By the time my taxi reached the portico of the elegant colonial mansion where I’d be running an executive communication workshop with 40 international bankers, I’d chosen my mantra. I repeated it to myself as I bumped my drag bag up the broad front stairs. Inside the bag were 40 copies of my book on presentation skills. Knowing my subject, having hundreds of hours of experience, and producing that book didn’t mean that I should have no need for a mantra. Instead, it meant that I understood the importance of a strategy for stress.
I don’t think one mantra necessarily fits all, so I find myself developing new ones on the fly. Once, walking up to a microphone in front of 250 people, it was “I know the words to this song.” At other times it’s been “Most people are very nice,” or “I’ll think of something.”
This time, it was “I’m here to serve.” Taking the emphasis off yourself and placing it on your audience and their needs is magic. I went in with that as an attitude, and as a fallback position, and introduced myself to the roomful of crackling intelligence and body language. Good thing, too. Within a few minutes of my introduction, I put up a slide showing a definition of leadership. A large fellow in the middle of the room interrupted me. “I don’t mean to be rude,” he said, “but that type of definition is exactly why I never read books on leadership.”
I can feel you feeling for me. I felt for me too, for a moment, and I have to admit I don’t remember a lot of what I said to him right away. I know I tried to show him what I liked about the definition, but within a short while I was falling back on being there to serve. I decided to accept his stance, skipped the next slide, and started the group off on an activity they could all be involved in.
“I hope you don’t mind,” that fellow said when we broke for coffee. “Of course not,” I told him, honestly. He was making my life interesting. What’s more, he was giving me the opportunity to practice what I preach. When under pressure, stay alert to the needs of others.
I spent a lot of time that day fielding questions about delivering an important message under pressure. People worry about it so very much. This meant that just about every time I offered a strategy for success, someone would pipe up with a response that started with “But”: “But sometimes there isn’t enough time to prepare,” “But sometimes the audience is unresponsive,” “But sometimes you’re talking to two hundred people.”
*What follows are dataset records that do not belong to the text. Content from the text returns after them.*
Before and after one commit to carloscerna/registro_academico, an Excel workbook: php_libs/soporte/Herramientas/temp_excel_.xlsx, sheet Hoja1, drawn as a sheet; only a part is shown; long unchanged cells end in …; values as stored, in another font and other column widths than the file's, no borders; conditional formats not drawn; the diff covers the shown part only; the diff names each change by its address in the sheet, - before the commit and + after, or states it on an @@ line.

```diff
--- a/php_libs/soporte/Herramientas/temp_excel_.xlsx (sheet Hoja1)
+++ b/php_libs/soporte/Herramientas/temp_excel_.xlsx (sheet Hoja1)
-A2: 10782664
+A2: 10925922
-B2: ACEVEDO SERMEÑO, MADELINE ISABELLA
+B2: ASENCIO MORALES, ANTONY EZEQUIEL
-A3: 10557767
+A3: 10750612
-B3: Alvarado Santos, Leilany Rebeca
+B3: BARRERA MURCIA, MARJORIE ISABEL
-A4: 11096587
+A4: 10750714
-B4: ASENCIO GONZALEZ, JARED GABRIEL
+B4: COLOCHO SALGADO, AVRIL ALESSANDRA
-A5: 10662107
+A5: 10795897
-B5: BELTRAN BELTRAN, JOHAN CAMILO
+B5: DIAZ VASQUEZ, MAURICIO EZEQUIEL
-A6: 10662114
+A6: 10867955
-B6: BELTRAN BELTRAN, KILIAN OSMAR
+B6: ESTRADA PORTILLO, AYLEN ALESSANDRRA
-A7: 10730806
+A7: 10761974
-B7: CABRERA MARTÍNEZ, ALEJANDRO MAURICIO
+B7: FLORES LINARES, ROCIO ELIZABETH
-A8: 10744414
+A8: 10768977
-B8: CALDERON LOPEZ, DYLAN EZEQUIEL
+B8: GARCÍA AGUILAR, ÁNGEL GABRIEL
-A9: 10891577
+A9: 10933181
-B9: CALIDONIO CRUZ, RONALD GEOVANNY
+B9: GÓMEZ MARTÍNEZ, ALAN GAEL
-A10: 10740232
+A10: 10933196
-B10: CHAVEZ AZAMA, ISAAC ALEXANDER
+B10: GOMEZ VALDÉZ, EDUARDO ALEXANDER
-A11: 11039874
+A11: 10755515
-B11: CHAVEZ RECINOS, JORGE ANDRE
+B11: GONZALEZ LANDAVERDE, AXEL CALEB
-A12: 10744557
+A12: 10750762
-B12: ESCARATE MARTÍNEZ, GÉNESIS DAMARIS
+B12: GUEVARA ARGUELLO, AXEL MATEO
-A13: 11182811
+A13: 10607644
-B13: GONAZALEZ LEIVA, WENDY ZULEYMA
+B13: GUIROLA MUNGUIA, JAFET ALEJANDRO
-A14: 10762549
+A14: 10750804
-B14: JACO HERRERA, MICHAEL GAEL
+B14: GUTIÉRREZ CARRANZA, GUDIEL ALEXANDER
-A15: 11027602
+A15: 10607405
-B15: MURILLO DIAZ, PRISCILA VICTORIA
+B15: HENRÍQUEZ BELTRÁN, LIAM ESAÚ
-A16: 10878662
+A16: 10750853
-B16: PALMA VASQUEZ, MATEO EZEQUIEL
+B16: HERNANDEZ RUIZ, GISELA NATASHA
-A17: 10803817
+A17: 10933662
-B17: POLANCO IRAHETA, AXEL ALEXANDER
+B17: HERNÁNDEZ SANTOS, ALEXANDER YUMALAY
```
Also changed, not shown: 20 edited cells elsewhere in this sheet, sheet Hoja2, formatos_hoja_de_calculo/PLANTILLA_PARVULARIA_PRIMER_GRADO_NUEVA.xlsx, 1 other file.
“So,” I said to them, “let’s get really nervous about that, shall we?” Leadership has a lot to do with ignoring the questions—one’s own questions—that start with “But.” Give it a try. And remember, most people are very nice. You’ll think of something. And if you are privileged with a leadership position, you are absolutely there to serve.